Because I am a massive Michael Bay fan, I have some big issues a single line that frames your article. Michael Bay was not a “struggling director trying to break into the film world.”
In 1994, when Bad Boys was made he was already a massively successful commercial director. You allude to this, but I don't think you take in the extent which he was a god in that industry.
He had already won his Clio award for the Got Milk commercials. He already worked at the biggest commercial production company of the 90s, Propaganda Films (with Fincher, Fuqua, Proyas, etc). He was already a millionaire from directing.
Going into Bad Boys, he had already directed over 100 days on union sets. He was wealthy enough that he loaned production his $80,000 Porsche. He gave up a quarter of his directing fee to get an extra explosion shot.
Speaking of his fee, it was a mere $100,000. He has gone on record saying that ‘94 was a massive step-down in terms of his earnings, because he stepped away from commercials to do low-budget Bad Boys. He also said if Bad Boys didn’t work out, he was fine because of how successful he was at commercials.
Your article seems to come from the point-of-view that he learned on the fly during Bad Boys how to roll with the punches, which is probably at best just a half-truth. He already knew how to manage big egos, deal with celebrities, contain chaotic shooting days, and how to milk a budget. I find it disingenuous to suggest he was struggling coming into Bad Boys. He came in with his eyes open and knew what he was doing, it was a culmination of a near decade in the industry for him.
PS sorry Jason, my comment may have come off as rude. Michael Bay is one of my favorite directors, and I think Bad Boys was a difficult shoot and a massive achievement for a first-time director. But the way you frame it as a pull-yourself-by-your-bootstraps success story doesn’t square with the success he already was.

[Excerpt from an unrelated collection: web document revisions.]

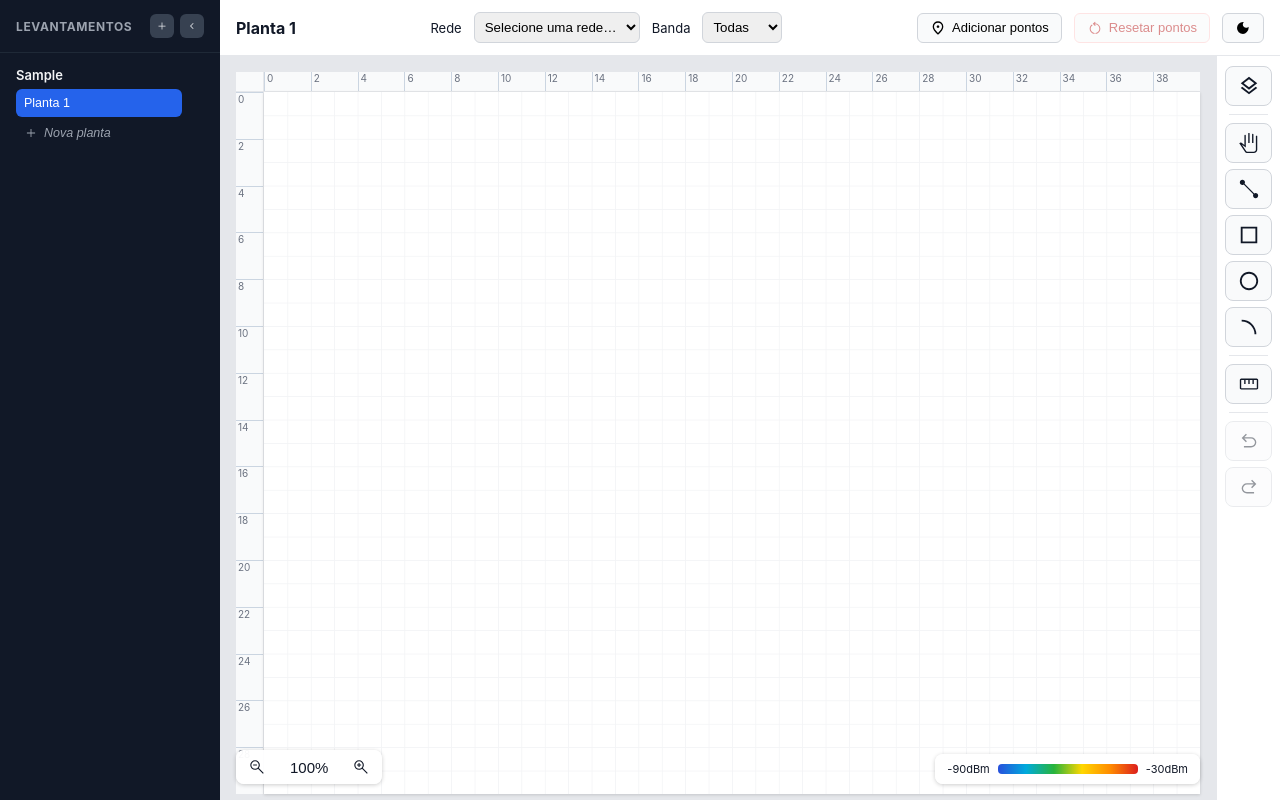
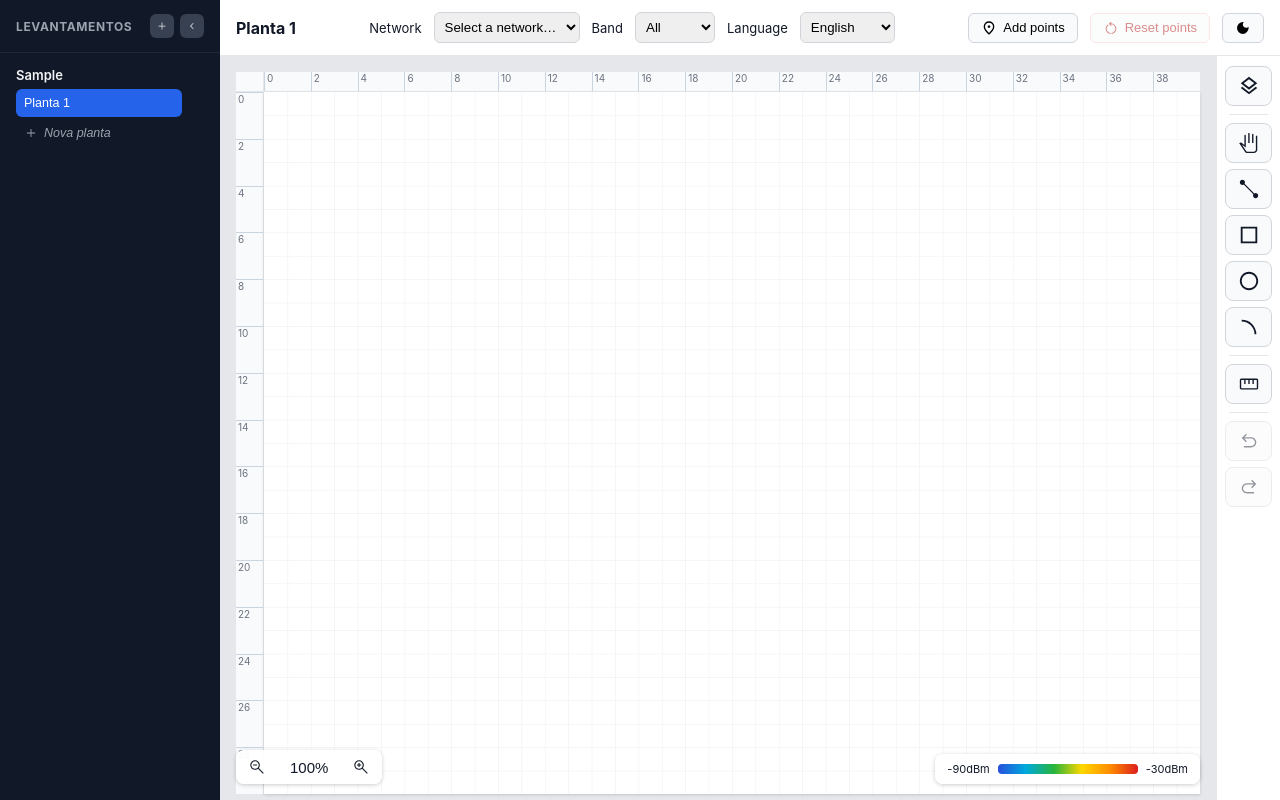
Before and after one commit to msc-sed-ufrr/wifi-viewer, a React (Vite) app in the folder src/renderer/: page / in a window 1280 px wide. Both pictures are taken after typing "Sample" into the empty fields and a click on the button "Criar levantamento". Built offline with nearby package versions, Linux system fonts and the light colour scheme.

Commit message:
feat: add initial internationalization support

```diff
--- a/package.json
+++ b/package.json
@@ -12,9 +12,11 @@
     "test": "vitest run"
   },
   "dependencies": {
+    "i18next": "^26.3.6",
     "idb": "^8.0.0",
     "react": "^18.3.1",
     "react-dom": "^18.3.1",
+    "react-i18next": "^17.0.11",
     "zustand": "^4.5.5"
   },
   "devDependencies": {
--- a/src/renderer/src/components/Toolbar.tsx
+++ b/src/renderer/src/components/Toolbar.tsx
@@ -1,4 +1,5 @@
 import type { ChangeEvent } from 'react'
+import { useTranslation } from 'react-i18next'
 import type { FloorPlan } from '../types/domain'
 import { ALL_NETWORKS_KEY, type NetworkGroup, type Band } from '../modules/readings/network'
 import { AddLocationIcon, DarkModeIcon, LightModeIcon, ResetIcon } from './icons'
@@ -30,6 +31,7 @@ export function Toolbar({
   onResetPoints,
   hasPoints
 }: Props): JSX.Element {
+  const { t, i18n } = useTranslation()
   const { theme, toggleTheme } = useTheme()
   const isDarkTheme = theme === 'dark'
 
@@ -41,17 +43,23 @@ export function Toolbar({
     onBandChange(event.target.value as Band)
   }
 
+  function handleLanguageChange(event: ChangeEvent<HTMLSelectElement>): void {
+    void i18n.changeLanguage(event.target.value)
+  }
+
   return (
     <header className="toolbar">
       <h1 className="toolbar__title">{floorPlan.name}</h1>
 
       <div className="toolbar__group">
-        <label htmlFor="network-select">Rede</label>
+        <label htmlFor="network-select">{t('toolbar.network')}</label>
 
         <select id="network-select" value={selectedNetworkKey ?? ''} onChange={handleNetworkChange}>
-          <option value="">Selecione uma rede…</option>
+          <option value="">{t('toolbar.selectNetwork')}</option>
 
-          {networkGroups.length > 0 && <option value={ALL_NETWORKS_KEY}>Todas as redes</option>}
+          {networkGroups.length > 0 && (
+            <option value={ALL_NETWORKS_KEY}>{t('toolbar.allNetworks')}</option>
+          )}
 
           {networkGroups.map((group) => (
             <option key={group.key} value={group.key}>
@@ -60,12 +68,23 @@ export function Toolbar({
           ))}
         </select>
 
-        <label htmlFor="band-select">Banda</label>
+        <label htmlFor="band-select">{t('toolbar.band')}</label>
 
         <select id="band-select" value={band} onChange={handleBandChange}>
-          <option value="all">Todas</option>
+          <option value="all">{t('toolbar.allBands')}</option>
           <option value="2.4GHz">2.4GHz</option>
           <option value="5GHz">5GHz</option>
+        </select>
+
+        <label htmlFor="language-select">{t('toolbar.language')}</label>
+
+        <select
+          id="language-select"
+          value={i18n.resolvedLanguage ?? i18n.language}
+          onChange={handleLanguageChange}
+        >
+          <option value="pt-BR">Português</option>
+          <option value="en">English</option>
         </select>
       </div>
 
@@ -77,12 +96,12 @@ export function Toolbar({
           aria-pressed={placingPoints}
           title={
             placingPoints
-              ? 'Desarmar criação de pontos — cliques vazios na planta não criam mais medições'
-              : 'Armar criação de pontos — cliques vazios na planta passam a criar medições'
+              ? t('toolbar.disablePointCreation')
+              : t('toolbar.enablePointCreation')
           }
         >
           <AddLocationIcon width={16} height={16} />{' '}
-          {placingPoints ? 'Adicionar pontos: ligado' : 'Adicionar pontos'}
+          {placingPoints ? t('toolbar.addPointsOn') : t('toolbar.addPoints')}
         </button>
 
         <button
@@ -91,7 +110,7 @@ export function Toolbar({
           onClick={onResetPoints}
           disabled={!hasPoints}
         >
-          <ResetIcon width={16} height={16} /> Resetar pontos
+          <ResetIcon width={16} height={16} /> {t('toolbar.resetPoints')}
         </button>
 
         <button
@@ -99,10 +118,14 @@ export function Toolbar({
           className="toolbar__button"
           onClick={toggleTheme}
           aria-pressed={isDarkTheme}
-          aria-label={isDarkTheme ? 'Ativar tema claro' : 'Ativar tema escuro'}
-          title={isDarkTheme ? 'Ativar tema claro' : 'Ativar tema escuro'}
+          aria-label={isDarkTheme ? t('toolbar.lightTheme') : t('toolbar.darkTheme')}
+          title={isDarkTheme ? t('toolbar.lightTheme') : t('toolbar.darkTheme')}
         >
-          {isDarkTheme ? <LightModeIcon width={16} height={16} /> : <DarkModeIcon width={16} height={16} />}
+          {isDarkTheme ? (
+            <LightModeIcon width={16} height={16} />
+          ) : (
+            <DarkModeIcon width={16} height={16} />
+          )}
         </button>
       </div>
     </header>
--- /dev/null
+++ b/src/renderer/src/i18n.ts
@@ -0,0 +1,38 @@
+import i18n from 'i18next'
+import { initReactI18next } from 'react-i18next'
+import ptBR from './locales/pt-BR.json'
+import en from './locales/en.json'
+
+const LANGUAGE_STORAGE_KEY = 'wifi-viewer-language'
+
+function detectInitialLanguage(): 'pt-BR' | 'en' {
+  const savedLanguage = localStorage.getItem(LANGUAGE_STORAGE_KEY)
+
+  if (savedLanguage === 'pt-BR' || savedLanguage === 'en') {
+    return savedLanguage
+  }
+
+  return navigator.language.toLowerCase().startsWith('pt') ? 'pt-BR' : 'en'
+}
+
+void i18n.use(initReactI18next).init({
+  resources: {
+    'pt-BR': {
+      translation: ptBR
+    },
+    en: {
+      translation: en
+    }
+  },
+  lng: detectInitialLanguage(),
+  fallbackLng: 'en',
+  interpolation: {
+    escapeValue: false
+  }
+})
+
+i18n.on('languageChanged', (language) => {
+  localStorage.setItem(LANGUAGE_STORAGE_KEY, language)
+})
+
+export default i18n
--- /dev/null
+++ b/src/renderer/src/locales/en.json
@@ -0,0 +1,17 @@
+{
+    "toolbar": {
+      "network": "Network",
+      "selectNetwork": "Select a network…",
+      "allNetworks": "All networks",
+      "band": "Band",
+      "allBands": "All",
+      "language": "Language",
+      "addPoints": "Add points",
+      "addPointsOn": "Add points: on",
+      "resetPoints": "Reset points",
+      "lightTheme": "Light theme",
+      "darkTheme": "Dark theme",
+      "enablePointCreation": "Enable point creation — empty clicks on the floor plan will create measurements",
+      "disablePointCreation": "Disable point creation — empty clicks on the floor plan will no longer create measurements"
+    }
+  }
--- /dev/null
+++ b/src/renderer/src/locales/pt-BR.json
@@ -0,0 +1,17 @@
+{
+    "toolbar": {
+      "network": "Rede",
+      "selectNetwork": "Selecione uma rede…",
+      "allNetworks": "Todas as redes",
+      "band": "Banda",
+      "allBands": "Todas",
+      "language": "Idioma",
+      "addPoints": "Adicionar pontos",
+      "addPointsOn": "Adicionar pontos: ligado",
+      "resetPoints": "Resetar pontos",
+      "lightTheme": "Tema claro",
+      "darkTheme": "Tema escuro",
+      "enablePointCreation": "Armar criação de pontos — cliques vazios na planta passam a criar medições",
+      "disablePointCreation": "Desarmar criação de pontos — cliques vazios na planta não criam mais medições"
+    }
+  }
--- a/src/renderer/src/main.tsx
+++ b/src/renderer/src/main.tsx
@@ -1,6 +1,7 @@
 import React from 'react'
 import ReactDOM from 'react-dom/client'
 import { App } from './App'
+import './i18n'
 import './styles/index.css'
 import './styles/theme.css'
 
```
Also changed, not shown: 1 other file (tests, documents, lock files or other folders).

It’s worth listening to the Bad Boys directors commentary to really get a sense of how he viewed that movie’s production. For him Bad Boys wasn’t a film school, he didn’t learn much making it. Bad Boys was more about applying the lessons that had made him a success in commercials onto the feature film process.
I'm sorry Deeder, I'm pretty sure your argument is flawed.
Are you saying I can't judge a song on the radio unless I also have a song on the radio? Are you saying I can't judge my dinner unless I am a chef? Just because I don't work in a restaurant doesn't mean I can't decide if the meal looks appetizing and tastes good.
On the flip side, if Roger Deakins tells you this trailer looks like bad, does that mean you are obligated to agree with him? Because he is one of the best cinematographers working today, and his comments have "credibility" and he "absolutely has ground to stand on," do his feelings make your opinion wrong?
Regardless, I see why you might want that (flawed) opinion. It means the films that you've made can only be judged by filmmakers who have achieved the same level of notoriety as you. That's a nice worldview, that general audiences opinions don't matter. I wonder when people tell you they liked (or disliked) your movies, do you ask them if they have ever made a movie to decide if their opinion is of value?
Have you seen this article?
Awesome article. Would love to read more about your making of this movie.
Not to call you a liar Matt, everyone is of course entitled to their own opinions & has had their own experiences, but calling c100 soft flies in the face of conventional wisdom. I've always had the impression that c100 has as sharp and detailed image as any other sub $20,000 camera. I'd love to hear more, as I have been thinking of moving to a c100 as the price has dropped.
(Yes, that c100 is tough in post has been well documented.)
Use whichever one the particular shot calls for.